From the talent show “New Faces” through to segments on “That’s Life”, Victoria Wood became known throughout the 1970s for her songs and television plays, including “Talent”, “Nearly A Happy Ending”, and “Happy Since I Met You”.
The plays led to her first sketch show with Julie Walters called, appropriately, “Wood & Walters”, but it was the seminal BBC series “Victoria Wood As Seen on TV” that was to capture the hearts of viewers.
The often-quoted BAFTA-winning show gave birth to Patricia Routledge’s Kitty, very much a precursor to Hyacinth Bucket of “Keeping Up Appearances” and the classic soap-spoof Acorn Antiques.
The wonky sets, shaky camerawork, random plots, missed cues, and fluffed lines perfectly lampooned low-budget TV such as Crossroads.
The impact of the soap-parody lasted beyond the original two series, spawning a mock-documentary about the life of the Mrs Overall actress Bo Beaumont during the 1987 Christmas special, Mrs Overall’s revival in “The Mall” in 1992, and an award-winning West End musical in 2005.
As well as sell-out stand-up tours, Victoria Wood continued to write for television with lauded projects including “Pat & Margaret”, and “Dinnerladies”, going on to win a pair of BAFTAs for her performance and script for “Housewife, 49”.

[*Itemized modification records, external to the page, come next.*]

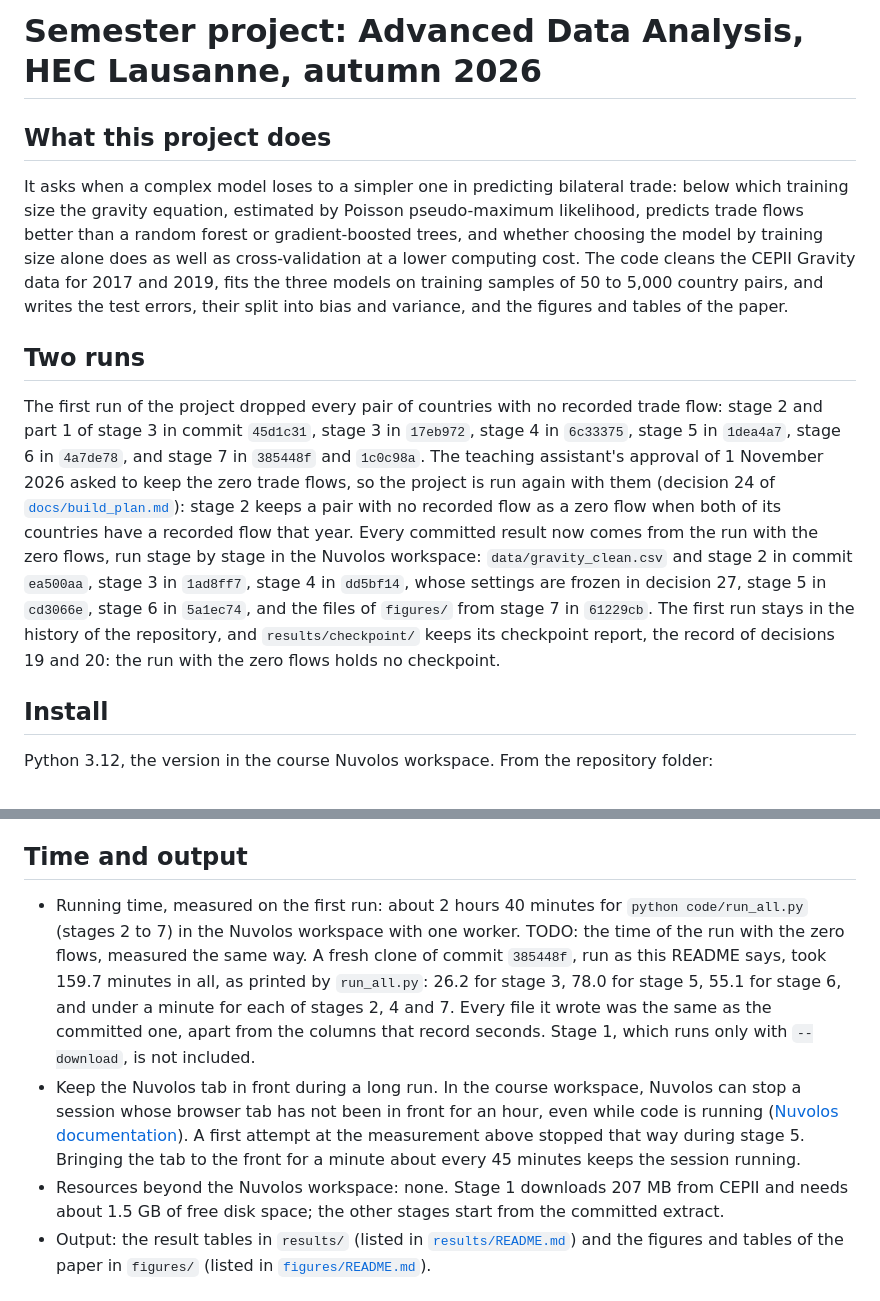
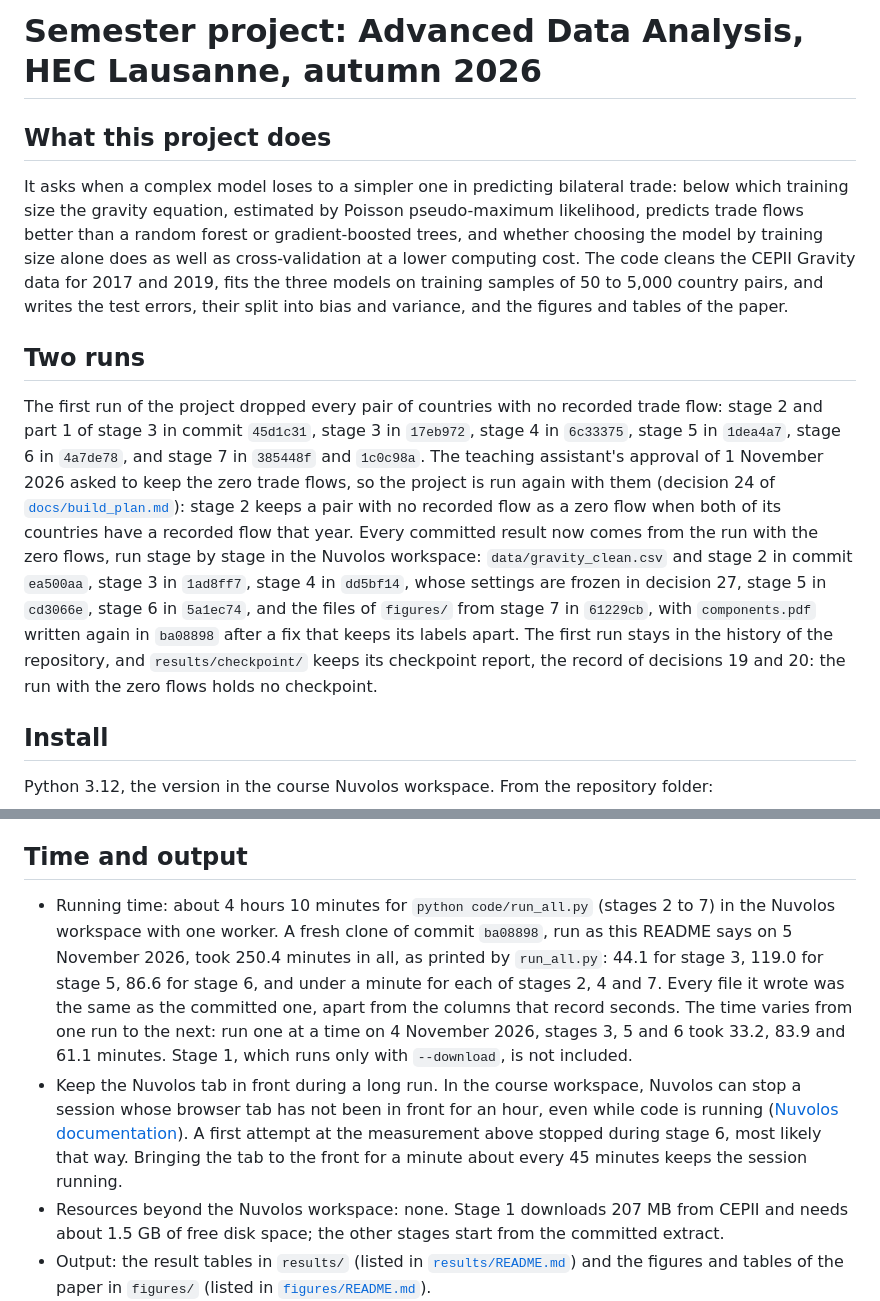
Before and after one commit to yu-lin-02/advanced-data-analysis, a Markdown page: README.md, 2 parts joined by grey strips. Rendered like a GitHub page.

Commit message:
README files: running time of the run with the zero flows, and the commit of components.pdf
The reproduction test on a fresh clone of ba08898 in Nuvolos (step 10 of
section 10 of the build plan) took 250.4 minutes on one worker, and every
file it wrote matched the committed one apart from the columns of seconds.
README.md now gives that time in place of the first run's time and its
TODO. README.md and figures/README.md name ba08898, Yu's run of stage 7
after the fix of the labels in components.pdf. results/README.md drops its
placeholder for files not yet run, since every stage has now run.

Co-Authored-By: Claude Opus 5.5 <noreply@anthropic.com>
Claude-Session: https://claude.ai/code/session_01XuFXNnUH7FwuAb8wqqj4Pn

```diff
--- a/README.md
+++ b/README.md
@@ -1,6 +1,6 @@
 # Semester project: Advanced Data Analysis, HEC Lausanne, autumn 2026
 
-<!-- Outline drafted with Claude (Anthropic). Asked for: a README skeleton in the order given in the course document "Starting and Shipping Your Project". Later asked for (18 October 2026, section 5 of docs/build_plan.md): the seven stages of the build plan and their files. Later asked for (20 October 2026, step 2 of section 10 of the build plan): how to run the checkpoint report. Later asked for (20 October 2026, step 4 of section 10 of the build plan): the date the checkpoint report was run. Later asked for (21 October 2026, decision 19 of the build plan): the report on the rerun of part 1. Later asked for (24 October 2026, Requirement 4.24): the running time measured in the Nuvolos workspace, from Yu's run of the whole project on a fresh clone. Later asked for (4 November 2026, decision 24 of the build plan, "Rerun with zeros"): which run the committed files come from, while the run with the zero trade flows replaces them. Later asked for (4 November 2026, decision 27 of the build plan): the files of stages 2 to 4 of the run with the zero flows. Later asked for (4 November 2026, step 7 of section 10 of the build plan): the files of stages 5 to 7 of the run with the zero flows. -->
+<!-- Outline drafted with Claude (Anthropic). Asked for: a README skeleton in the order given in the course document "Starting and Shipping Your Project". Later asked for (18 October 2026, section 5 of docs/build_plan.md): the seven stages of the build plan and their files. Later asked for (20 October 2026, step 2 of section 10 of the build plan): how to run the checkpoint report. Later asked for (20 October 2026, step 4 of section 10 of the build plan): the date the checkpoint report was run. Later asked for (21 October 2026, decision 19 of the build plan): the report on the rerun of part 1. Later asked for (24 October 2026, Requirement 4.24): the running time measured in the Nuvolos workspace, from Yu's run of the whole project on a fresh clone. Later asked for (4 November 2026, decision 24 of the build plan, "Rerun with zeros"): which run the committed files come from, while the run with the zero trade flows replaces them. Later asked for (4 November 2026, decision 27 of the build plan): the files of stages 2 to 4 of the run with the zero flows. Later asked for (4 November 2026, step 7 of section 10 of the build plan): the files of stages 5 to 7 of the run with the zero flows. Later asked for (5 November 2026, step 10 of section 10 of the build plan): the running time of the run with the zero flows, from Yu's run of the whole project on a fresh clone. -->
 
 ## What this project does
 
@@ -8,7 +8,7 @@ It asks when a complex model loses to a simpler one in predicting bilateral trad
 
 ## Two runs
 
-The first run of the project dropped every pair of countries with no recorded trade flow: stage 2 and part 1 of stage 3 in commit `45d1c31`, stage 3 in `17eb972`, stage 4 in `6c33375`, stage 5 in `1dea4a7`, stage 6 in `4a7de78`, and stage 7 in `385448f` and `1c0c98a`. The teaching assistant's approval of 1 November 2026 asked to keep the zero trade flows, so the project is run again with them (decision 24 of [`docs/build_plan.md`](docs/build_plan.md)): stage 2 keeps a pair with no recorded flow as a zero flow when both of its countries have a recorded flow that year. Every committed result now comes from the run with the zero flows, run stage by stage in the Nuvolos workspace: `data/gravity_clean.csv` and stage 2 in commit `ea500aa`, stage 3 in `1ad8ff7`, stage 4 in `dd5bf14`, whose settings are frozen in decision 27, stage 5 in `cd3066e`, stage 6 in `5a1ec74`, and the files of `figures/` from stage 7 in `61229cb`. The first run stays in the history of the repository, and `results/checkpoint/` keeps its checkpoint report, the record of decisions 19 and 20: the run with the zero flows holds no checkpoint.
+The first run of the project dropped every pair of countries with no recorded trade flow: stage 2 and part 1 of stage 3 in commit `45d1c31`, stage 3 in `17eb972`, stage 4 in `6c33375`, stage 5 in `1dea4a7`, stage 6 in `4a7de78`, and stage 7 in `385448f` and `1c0c98a`. The teaching assistant's approval of 1 November 2026 asked to keep the zero trade flows, so the project is run again with them (decision 24 of [`docs/build_plan.md`](docs/build_plan.md)): stage 2 keeps a pair with no recorded flow as a zero flow when both of its countries have a recorded flow that year. Every committed result now comes from the run with the zero flows, run stage by stage in the Nuvolos workspace: `data/gravity_clean.csv` and stage 2 in commit `ea500aa`, stage 3 in `1ad8ff7`, stage 4 in `dd5bf14`, whose settings are frozen in decision 27, stage 5 in `cd3066e`, stage 6 in `5a1ec74`, and the files of `figures/` from stage 7 in `61229cb`, with `components.pdf` written again in `ba08898` after a fix that keeps its labels apart. The first run stays in the history of the repository, and `results/checkpoint/` keeps its checkpoint report, the record of decisions 19 and 20: the run with the zero flows holds no checkpoint.
 
 ## Install
 
@@ -54,8 +54,8 @@ Other ways to run it:
 
 ## Time and output
 
-- Running time, measured on the first run: about 2 hours 40 minutes for `python code/run_all.py` (stages 2 to 7) in the Nuvolos workspace with one worker. TODO: the time of the run with the zero flows, measured the same way. A fresh clone of commit `385448f`, run as this README says, took 159.7 minutes in all, as printed by `run_all.py`: 26.2 for stage 3, 78.0 for stage 5, 55.1 for stage 6, and under a minute for each of stages 2, 4 and 7. Every file it wrote was the same as the committed one, apart from the columns that record seconds. Stage 1, which runs only with `--download`, is not included.
-- Keep the Nuvolos tab in front during a long run. In the course workspace, Nuvolos can stop a session whose browser tab has not been in front for an hour, even while code is running ([Nuvolos documentation](https://docs.nuvolos.com/reference/applications/long-running-applications.md)). A first attempt at the measurement above stopped that way during stage 5. Bringing the tab to the front for a minute about every 45 minutes keeps the session running.
+- Running time: about 4 hours 10 minutes for `python code/run_all.py` (stages 2 to 7) in the Nuvolos workspace with one worker. A fresh clone of commit `ba08898`, run as this README says on 5 November 2026, took 250.4 minutes in all, as printed by `run_all.py`: 44.1 for stage 3, 119.0 for stage 5, 86.6 for stage 6, and under a minute for each of stages 2, 4 and 7. Every file it wrote was the same as the committed one, apart from the columns that record seconds. The time varies from one run to the next: run one at a time on 4 November 2026, stages 3, 5 and 6 took 33.2, 83.9 and 61.1 minutes. Stage 1, which runs only with `--download`, is not included.
+- Keep the Nuvolos tab in front during a long run. In the course workspace, Nuvolos can stop a session whose browser tab has not been in front for an hour, even while code is running ([Nuvolos documentation](https://docs.nuvolos.com/reference/applications/long-running-applications.md)). A first attempt at the measurement above stopped during stage 6, most likely that way. Bringing the tab to the front for a minute about every 45 minutes keeps the session running.
 - Resources beyond the Nuvolos workspace: none. Stage 1 downloads 207 MB from CEPII and needs about 1.5 GB of free disk space; the other stages start from the committed extract.
 - Output: the result tables in `results/` (listed in [`results/README.md`](results/README.md)) and the figures and tables of the paper in `figures/` (listed in [`figures/README.md`](figures/README.md)).
 
```
Also changed, not shown: figures/README.md (+2 -2 lines), results/README.md (+1 -3 lines).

A much missed talent whose unique outlook still continues to influence comedy to this day, her work will always bring joy to those of us who enjoy rewatching her classic productions, and to those who have the pleasure of discovering it anew.
Art & Hue presents Soap Icons
Available in A4, A3, and A2 sizes to fit standard-size picture frames. Please note that black frame is not included – for a guide on choosing a frame size take a look here.
This illustrated print is part of the new collection of stylish pop art prints, exclusively by Art & Hue, inspired by Soap Icons and features Art & Hue’s signature halftone style (halftone is an age-old technique that uses dots to make up the printed image, similar to newspapers or comic books) along with graphic blocks of colour.